The wonder that is the IPO was designed to bring in equity to fund growth, as well as establish an efficient market for the company’s shares.

In this case, it is often said that IPOs are best for companies that are large or have retained rapid growth. This is mostly because companies that don’t meet the growth criteria will not attract sufficient interest to maintain a strong valuation.

According to Glenn Solomon, partner at GGV Capital, banker’s generally expect businesses who have hit the $100m (£63.86m) mark to consider going public – and only then.

But it seems that everything should really revolve around predictability and visibility.

“As a junior banker at Goldman Sachs in the early 1990’s, we were weaned on the conventional wisdom that growth companies were ready to go public when they reached $100m in annualised revenue and had at least two quarters of profitability under their belts,” he explained.

“This theory was based on the idea that a company must be large enough to both: (a) withstand competitive pressures and (b) earn a large enough market value to enable the company to sell enough stock to institutional buyers in its IPO, without suffering massive dilution in the process.”

Controversially, however, he suggests that “this theory makes no sense, despite the fact that many bankers and VCs still cling to it like religion.”
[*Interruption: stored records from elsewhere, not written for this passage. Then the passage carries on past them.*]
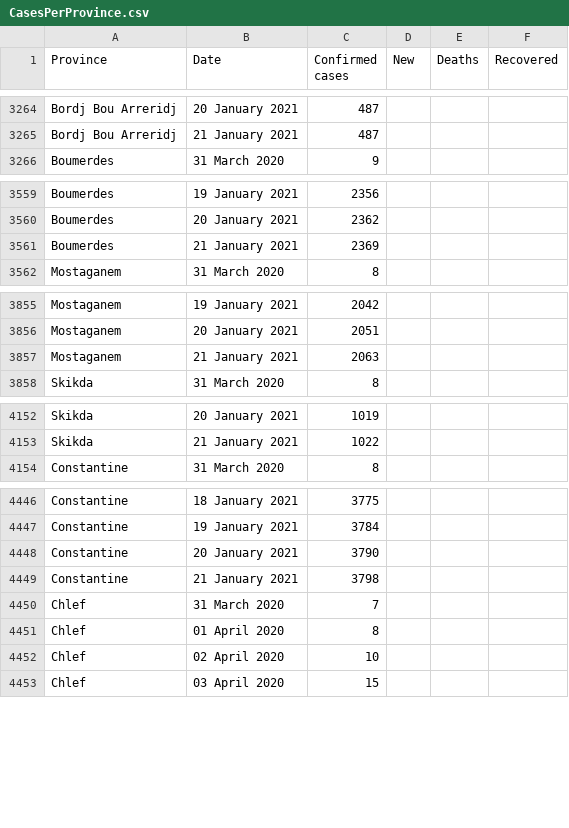
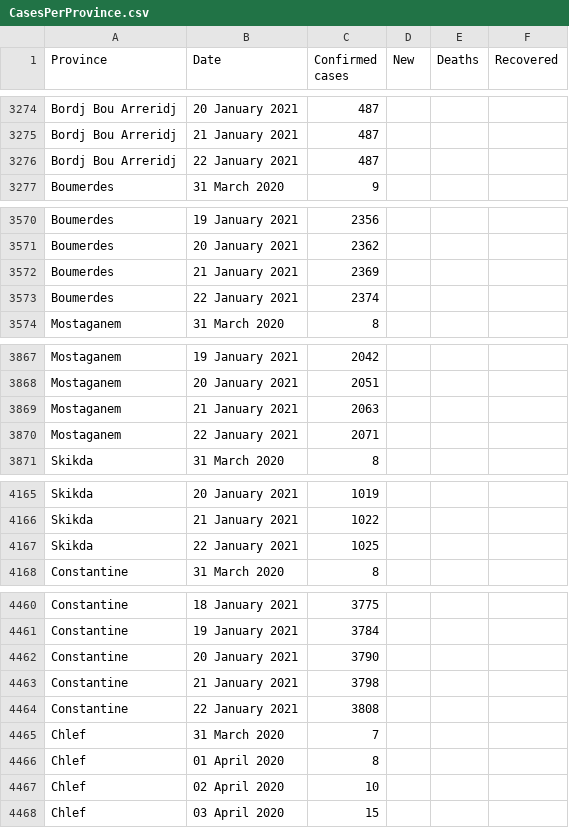
Before and after one commit to imadedd/COVID19Algeria, a CSV file: data/CasesPerProvince.csv, drawn as a sheet; only a part is shown, gaps mark what is left out; the diff covers the shown part only; the diff names each change by its address in the sheet, - before the commit and + after, or states it on an @@ line.

Commit message:
"CasesDailyUpdates" CSV file update until 22 January 2021 at 21.39 pm "CasesPerProvince" CSV file update until 22 January 2021 at 21.39 pm

```diff
--- a/data/CasesPerProvince.csv
+++ b/data/CasesPerProvince.csv
+row 3276: Bordj Bou Arreridj | 22 January 2021 | 487
+row 3573: Boumerdes | 22 January 2021 | 2374
+row 3870: Mostaganem | 22 January 2021 | 2071
+row 4167: Skikda | 22 January 2021 | 1025
+row 4464: Constantine | 22 January 2021 | 3808
```
Also changed, not shown: 43 added rows elsewhere in this file.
“If your business is $50m (£31.93m) in revenue but you know with high precision what next quarter, or even next year, is going to look like, you pass the test,” said Soloman. “On the other hand, even if your business is $200m (£127.71m) in revenue, and you can’t reliably predict what’s around the corner, watch out.
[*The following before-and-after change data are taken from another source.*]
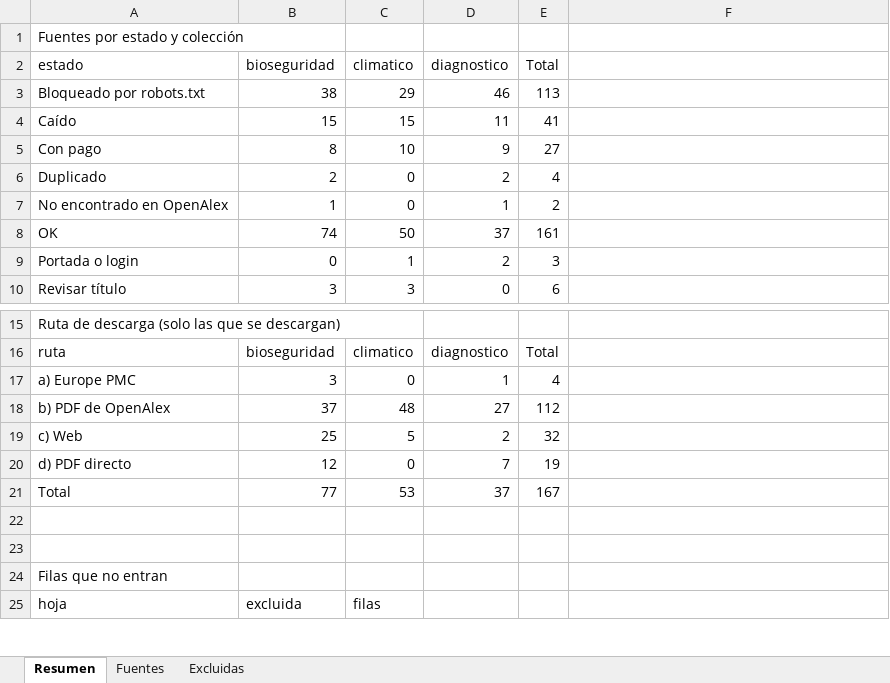
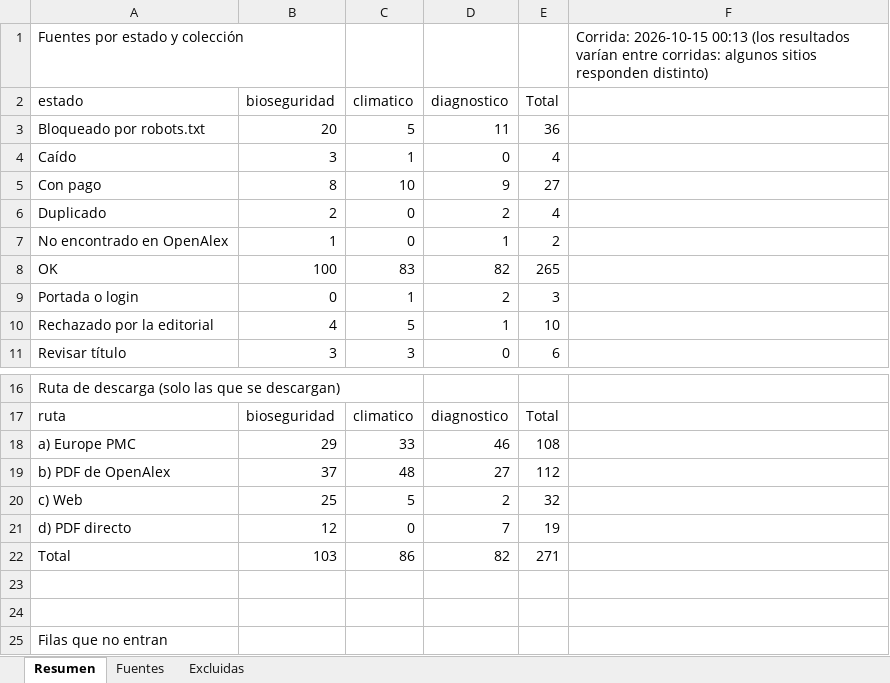
Before and after one commit to Paz0422/vet-agent-pia3, an Excel workbook: corpus/md/prefiltro.xlsx, sheet Resumen, drawn as a sheet; only a part is shown, gaps mark what is left out; the shorter side is filled out with more unchanged rows; values as stored, in another font and other column widths than the file's, no borders; removed rows and columns are numbered as before the commit, all else as after; the diff names each change by its address in the sheet, - before the commit and + after, or states it on an @@ line.

Commit message:
Prefiltro 2026-10-15: 104 fuentes recuperadas por Europe PMC (271 a descargar)

```diff
--- a/corpus/md/prefiltro.xlsx (sheet Resumen)
+++ b/corpus/md/prefiltro.xlsx (sheet Resumen)
-F1: (empty)
+F1: Corrida: 2026-10-15 00:13 (los resultados varían entre corridas: algunos sitios responden distinto)
-row 3: Bloqueado por robots.txt | 38 | 29 | 46 | 113
-row 4: Caído | 15 | 15 | 11 | 41
+row 3: Bloqueado por robots.txt | 20 | 5 | 11 | 36
+row 4: Caído | 3 | 1 | 0 | 4
-row 8: OK | 74 | 50 | 37 | 161
+row 8: OK | 100 | 83 | 82 | 265
+row 10: Rechazado por la editorial | 4 | 5 | 1 | 10
-row 17: a) Europe PMC | 3 | 0 | 1 | 4
+row 18: a) Europe PMC | 29 | 33 | 46 | 108
-row 21: Total | 77 | 53 | 37 | 167
+row 22: Total | 103 | 86 | 82 | 271
```
Also changed, not shown: sheet Fuentes.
“The stakes are high — take the time you need to ensure that you have built predictability into your company before your IPO.”

However, there are a few requirements:

  • The expected market value of the securities must be at least £700,000 in the case of shares and depositary receipts; and
  • The securities must be freely transferable.

2. Pre-IPO preparation 

Generally, businesses begin preparing for an IPO well in advance. This can typically take four to six months, but has been known to last longer.

In an EY study, ‘Measures that Matter’, it found that for 95 per cent of investors, the most important non-financial performance measure in their decision making “is the quality of management credibility and experience.”

The company’s management team are essential as they need to explain the business, their strategy and are believed to be a key metric in seizing up a company’s ability to retain and recruit top talent in senior roles.

A business plan also needs to be set up, setting out your products, markets and growth objectives. Essentially, you need a clear vision of future performance. This will help you find out whether your customer base is unsuitable for an IPO.

You also need to be able to show investors consistent top and bottom line growth, as well as a solid balance sheet.

And how do you plan to raise funds? This can often take the form of:

  • Raising additional capital by issuing new shares to exiting shareholders;
  • For existing shareholders to sell their shares to other existing or new shareholders (In this case you need to know the likely quantum early on); or
  • All of the above.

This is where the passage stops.